■ **What is needed**: Retype the records below exactly as they appear, but leave out any pictures.

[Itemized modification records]
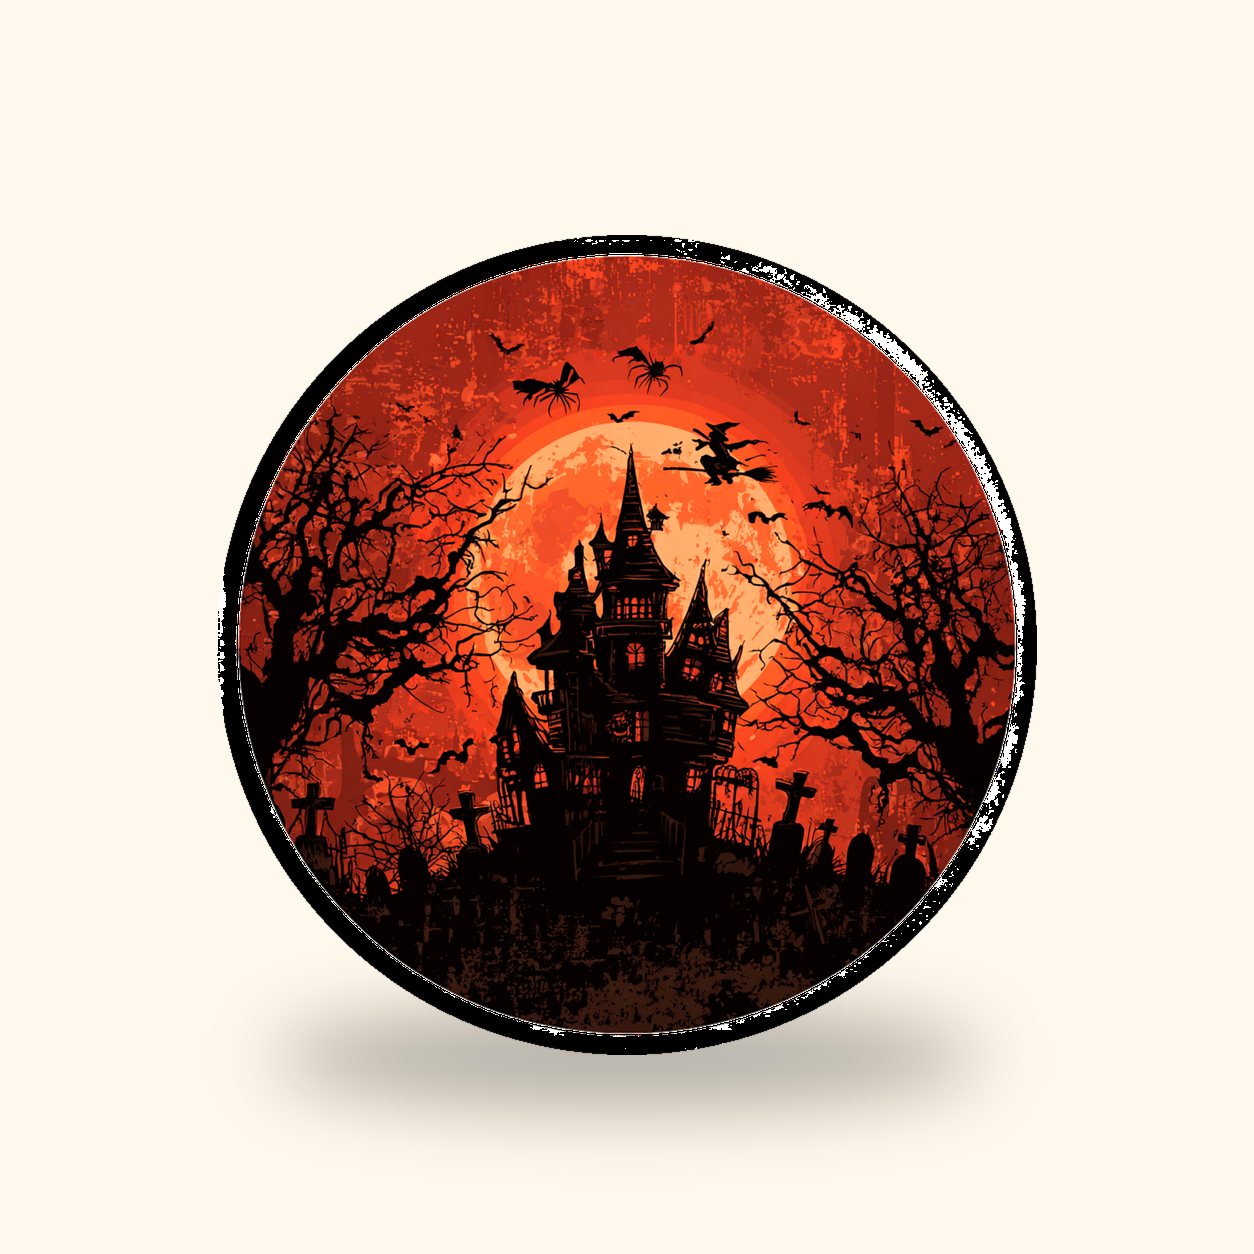
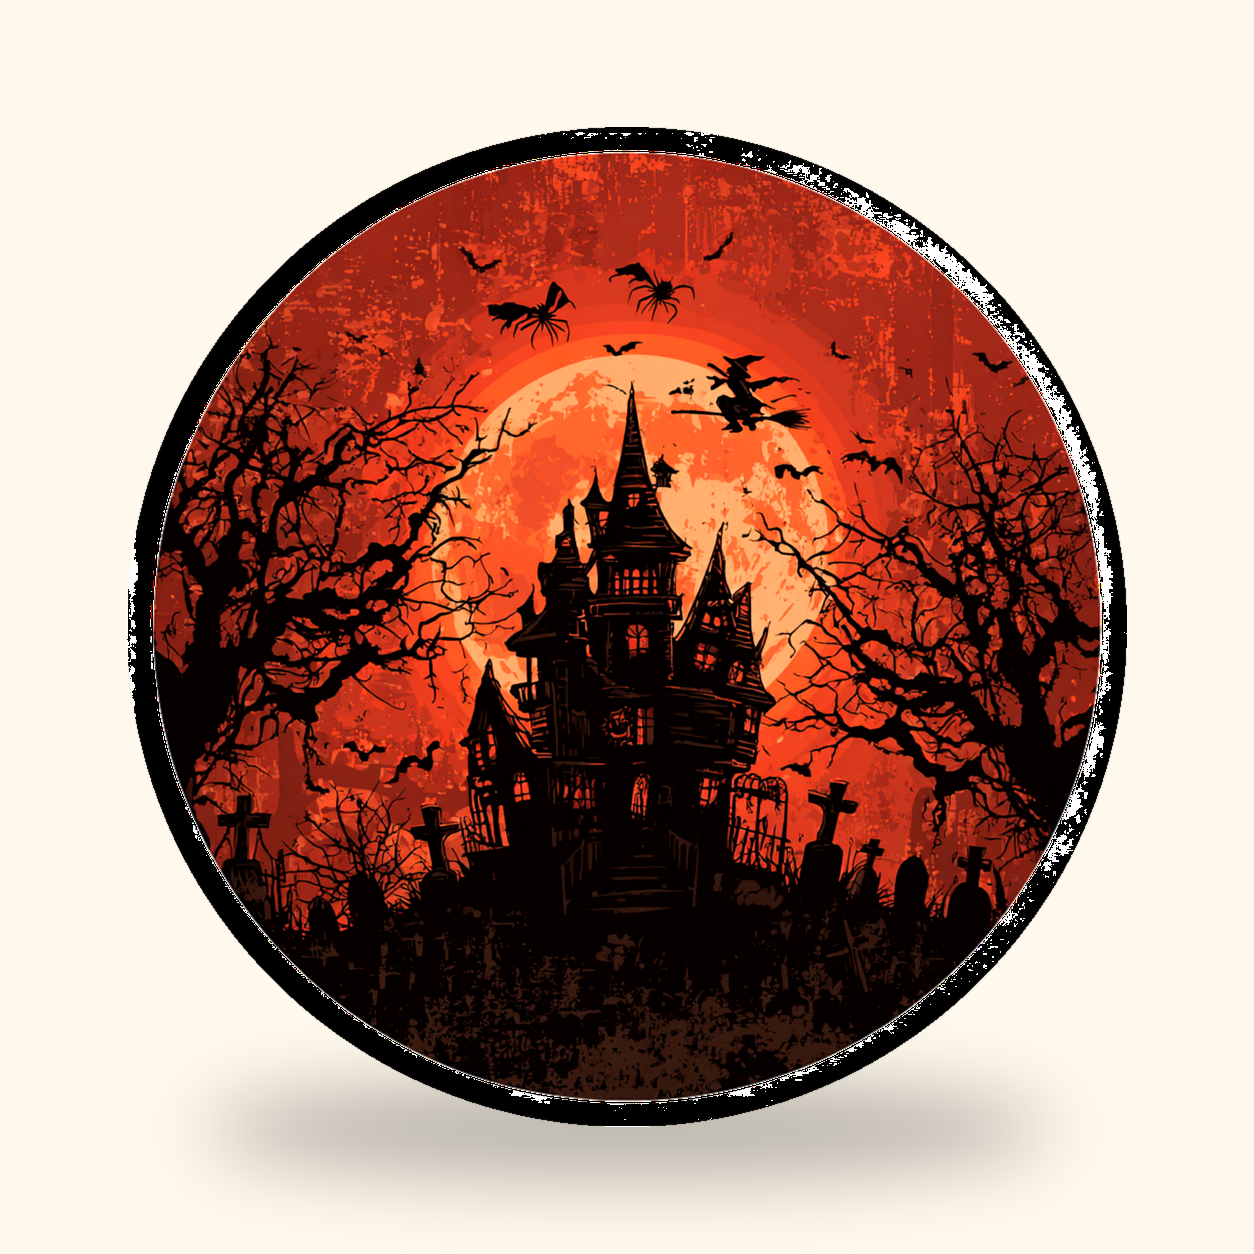
d

diff --git a/index.html b/index.html
@@ -440,7 +440,7 @@ footer{max-width:1360px;margin:40px auto 0;padding:30px 32px;border-top:1px soli
     <div class="tile" data-open="cork-coast">
       <span class="tile-label">Set of 4</span>
       <div class="ph cream">
-        <img src="assets/coaster-homepage.png" alt="Custom Coaster" style="width:100%;height:100%;object-fit:cover;display:block">
+        <img src="assets/coaster-homepage.png" alt="Custom Coaster" style="width:86%;height:86%;object-fit:contain;display:block;margin:auto">
       </div>
       <div class="tile-cta">
         <div><h3>Custom Coaster</h3><span class="price">Coming soon</span></div>
@@ -734,7 +734,7 @@ function renderGrid(){
     <div class="card" data-open="${p.id}">
       <div class="card-media">
         ${p.badge && TWEAKS.showBadges ? `<span class="badge ${p.badge==='New'?'new':''}">${p.badge}</span>`:''}
-        ${p.image ? `<div class="ph ${p.tint}" style="background:#FFF8EC"><img src="${p.image}" alt="${p.name}" style="${p.id === 'sig-mug' ? 'width:100%;height:100%;object-fit:cover;display:block;position:relative;z-index:0' : 'width:86%;height:auto;position:relative;z-index:0;filter:drop-shadow(0 18px 22px rgba(0,0,0,.12))'}"></div>` : `<div class="ph ${p.tint}">${SVGS[p.render]}</div>`}
+        ${p.image ? `<div class="ph ${p.tint}" style="background:#FFF8EC"><img src="${p.image}" alt="${p.name}" style="${p.id === 'sig-mug' ? 'width:100%;height:100%;object-fit:cover;display:block;position:relative;z-index:0' : p.id === 'cork-coast' ? 'width:86%;height:86%;object-fit:contain;display:block;margin:auto;position:relative;z-index:0' : 'width:86%;height:auto;position:relative;z-index:0;filter:drop-shadow(0 18px 22px rgba(0,0,0,.12))'}"></div>` : `<div class="ph ${p.tint}">${SVGS[p.render]}</div>`}
       </div>
       <div class="card-body">
         <div class="card-title"><h3>${p.name}</h3><span class="price">${available ? `$${p.price}` : 'Coming soon'}</span></div>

■ **Finished exercise**:
d

diff --git a/index.html b/index.html
@@ -440,7 +440,7 @@ footer{max-width:1360px;margin:40px auto 0;padding:30px 32px;border-top:1px soli
     <div class="tile" data-open="cork-coast">
       <span class="tile-label">Set of 4</span>
       <div class="ph cream">
-        <img src="assets/coaster-homepage.png" alt="Custom Coaster" style="width:100%;height:100%;object-fit:cover;display:block">
+        <img src="assets/coaster-homepage.png" alt="Custom Coaster" style="width:86%;height:86%;object-fit:contain;display:block;margin:auto">
       </div>
       <div class="tile-cta">
         <div><h3>Custom Coaster</h3><span class="price">Coming soon</span></div>
@@ -734,7 +734,7 @@ function renderGrid(){
     <div class="card" data-open="${p.id}">
       <div class="card-media">
         ${p.badge && TWEAKS.showBadges ? `<span class="badge ${p.badge==='New'?'new':''}">${p.badge}</span>`:''}
-        ${p.image ? `<div class="ph ${p.tint}" style="background:#FFF8EC"><img src="${p.image}" alt="${p.name}" style="${p.id === 'sig-mug' ? 'width:100%;height:100%;object-fit:cover;display:block;position:relative;z-index:0' : 'width:86%;height:auto;position:relative;z-index:0;filter:drop-shadow(0 18px 22px rgba(0,0,0,.12))'}"></div>` : `<div class="ph ${p.tint}">${SVGS[p.render]}</div>`}
+        ${p.image ? `<div class="ph ${p.tint}" style="background:#FFF8EC"><img src="${p.image}" alt="${p.name}" style="${p.id === 'sig-mug' ? 'width:100%;height:100%;object-fit:cover;display:block;position:relative;z-index:0' : p.id === 'cork-coast' ? 'width:86%;height:86%;object-fit:contain;display:block;margin:auto;position:relative;z-index:0' : 'width:86%;height:auto;position:relative;z-index:0;filter:drop-shadow(0 18px 22px rgba(0,0,0,.12))'}"></div>` : `<div class="ph ${p.tint}">${SVGS[p.render]}</div>`}
       </div>
       <div class="card-body">
         <div class="card-title"><h3>${p.name}</h3><span class="price">${available ? `$${p.price}` : 'Coming soon'}</span></div>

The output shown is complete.